Another metric to watch is the Conference Board Leading Economic Index, which watches statistics such as building permits and new orders for consumer goods to forecast economic activity, he said. The American economy has never had a recession not predated by the LEI going negative, typically by more than 1 percent.
The LEI increased every month in 2014 and 2015, but 2016 "got a little dicey," he said. Through April 2016, the data showed the LEI down by 0.1 percent, not enough to look for recession, but enough to raise the possibility of recession in the near-term. The most recent data show the LEI up at 2.6 percent, though there was a drop in September caused by the hurricanes.
"The point is, everything in the economic data today says that while we may be frustrated with the pace of economic growth, while we may not hit that 3.5 GPD that everyone is cheering for, the odds of full-blown recession here in the fourth quarter or in the first several quarters of 2018 still remain relatively low," he said.
Also related is the recovery of the job market, he said. Generally, the states that lost the most jobs during the recession had heavy exposure to residential real estate or durable goods manufacturing, such as Ohio, Michigan, Illinois and Indiana. Among the states that held up the best were those with connections to energy extraction, refining and distributing, such as North Dakota and Alaska.
Compared to December 2007, about 40 states currently have an increased net change in jobs by a statistically significant amount, with places like North Dakota and Texas at the top, he said.
The falling price of oil has affected that growth, as some energy-industry states have lost jobs in the last 12 months, leading off with Wyoming and including others such as South Dakota, Alaska, Kansas, Oklahoma and Louisiana. The price of oil has recovered to about $45-$55 a barrel in the near term, Tutterow said.

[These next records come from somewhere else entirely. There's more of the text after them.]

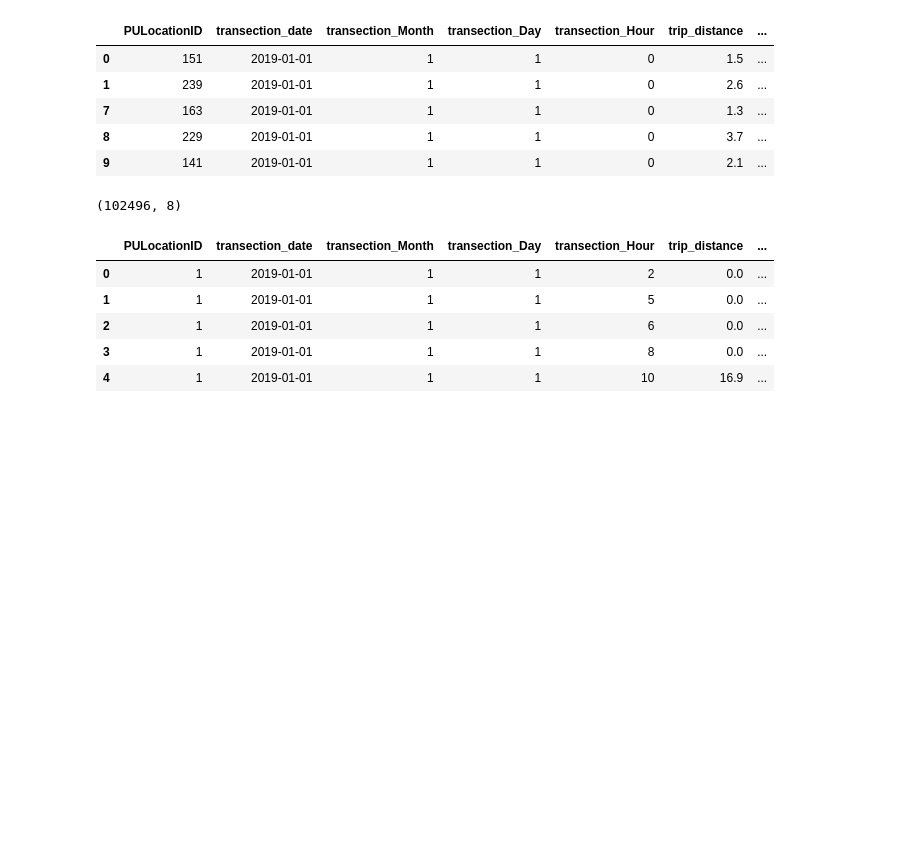
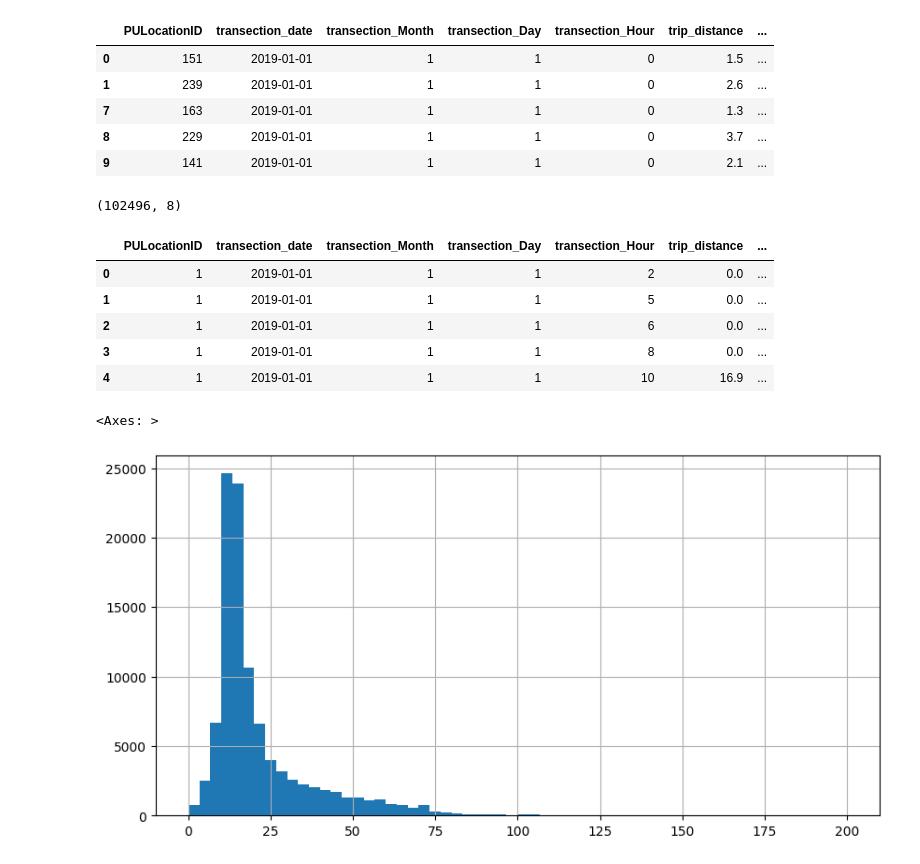
Before and after one commit to umerghafoor/TLC-Trip-Record-Data-Analysis, a Jupyter notebook: main.ipynb, the cells around one changed output. Cells and saved outputs as stored; diff of their text form; code cells hidden in the pictures; blank space fills up the shorter version.

```diff
--- a/main.ipynb
+++ b/main.ipynb
@@ -297,4 +297,7 @@ taxi_grouped_by_region.head()
 | 3 | 1 | 2019-01-01 | 1 | 1 | 8 | 0.0 | ... |
 | 4 | 1 | 2019-01-01 | 1 | 1 | 10 | 16.9 | ... |
 # %%
-aoifnoifnoieanf
+taxi_grouped_by_region['total_amount'].hist(bins=60, figsize=(10,5))
+# %% [output]
+<Axes: >
+[figure, added]
```
Also changed, not shown: parts of 51 cells of this notebook.
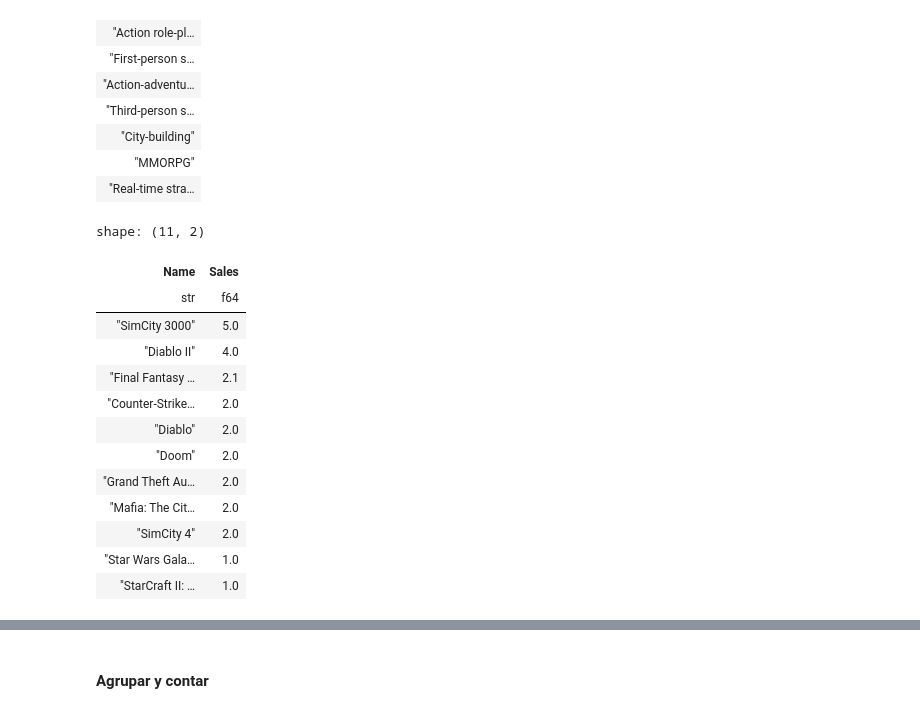
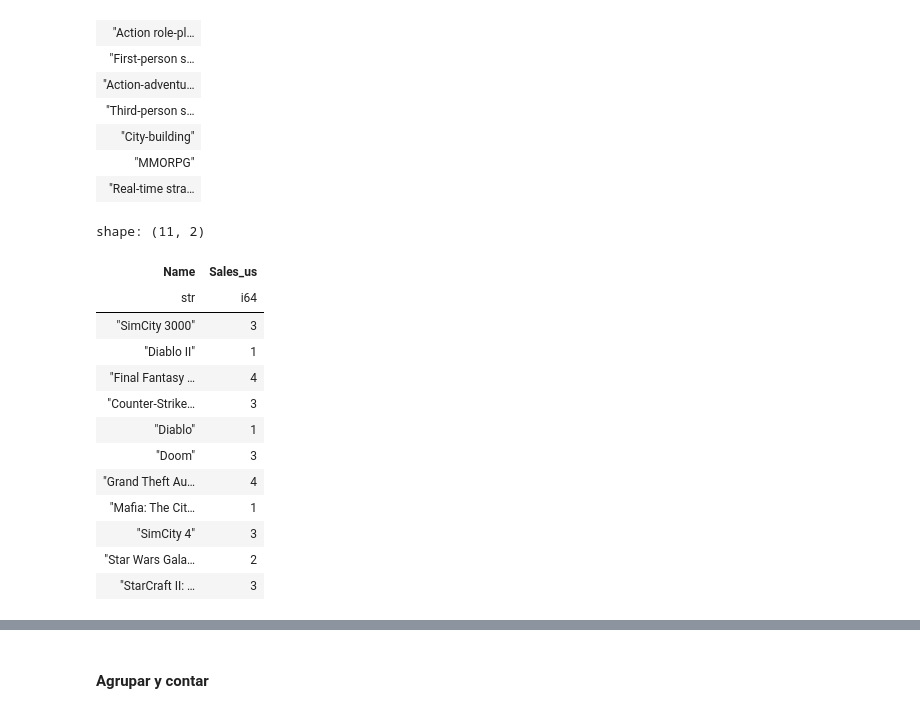
Before and after one commit to arthurquispe/libreria_polars, a Jupyter notebook: Tutorial Polars.ipynb, the cells around one changed output, grey strips where cells are left out. Saved outputs shown, nothing was run; the diff lists cells and outputs as text; code cells hidden in the pictures.

```diff
--- a/Tutorial Polars.ipynb
+++ b/Tutorial Polars.ipynb
@@ -125,21 +132,21 @@ shape: (11, 1)
 | "MMORPG" |
 | "Real-time stra… |
 # %%
-# Select 2+ columns
-df.select(pl.col(['Name', 'Sales']))
+# Seleccionamos 2 a más columnas
+df.select(pl.col(['Name', 'Sales_us']))
 # %% [output]
 shape: (11, 2)
-| Name | Sales |
-| str | f64 |
-| "SimCity 3000" | 5.0 |
-| "Diablo II" | 4.0 |
-| "Final Fantasy … | 2.1 |
-| "Counter-Strike… | 2.0 |
-| "Diablo" | 2.0 |
-| "Doom" | 2.0 |
-| "Grand Theft Au… | 2.0 |
-| "Mafia: The Cit… | 2.0 |
-| "SimCity 4" | 2.0 |
-| "Star Wars Gala… | 1.0 |
-| "StarCraft II: … | 1.0 |
+| Name | Sales_us |
+| str | i64 |
+| "SimCity 3000" | 3 |
+| "Diablo II" | 1 |
+| "Final Fantasy … | 4 |
+| "Counter-Strike… | 3 |
+| "Diablo" | 1 |
+| "Doom" | 3 |
+| "Grand Theft Au… | 4 |
+| "Mafia: The Cit… | 1 |
+| "SimCity 4" | 3 |
+| "Star Wars Gala… | 2 |
+| "StarCraft II: … | 3 |
 # %%
```
Also changed, not shown: parts of 15 cells of this notebook, 2 other files.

"We're at ranges where you can make some money in West Texas and North Dakota pumping in a way where you couldn't at $30 a barrel," he said. "But we're not at levels that justify the incredible infrastructure and investment."
While rig counts are rising again, the industry isn't seeing the same surge in the energy sector that existed in 2010-12, he said.
"We have an administration now that's going to encourage investment and infrastructure associated with the energy sector, so some of that should be positive news to folks in this room," Tutterow said.
Other change is showing up for non-residential markets in three main areas: industrial, lodging and office, he said.
In industrial, so much industrial space was built in the early recovery of the recession that less is being built today than in the past two years, he said.
"We're pulling back a little bit in new industrial space," Tutterow said.
In lodging, growth has moved through two phases already as occupancy rates increase, but should show a moderate downturn as new construction in lodging-oriented projects eases off, he said. More often, changes in the lodging industry will be changes in control of already built properties.
The office market is starting to move into a new phase of growth, as commercial groups have started to work on purely spec builds, he said. Additionally, many modern offices are shared spaces, with employees needing less space and smart developers building to accommodate.
The housing market also is continuing to recover, but is still down by about 40 percent from its peak.
"There's not much of a story on home prices yet, but for the first time in this economic recovery, I'm hearing the word 'affordability' in the last two quarters," he said. "Home prices are back nationwide above where they were at the peak of the housing market."
The manufacturing market stands as a key sector to the American economy, pays the highest compensative wages and has the biggest spillover in multiplier effects in regional economies, he said.
"I am an unapologetic defender of those who produce products for a living," Tutterow said.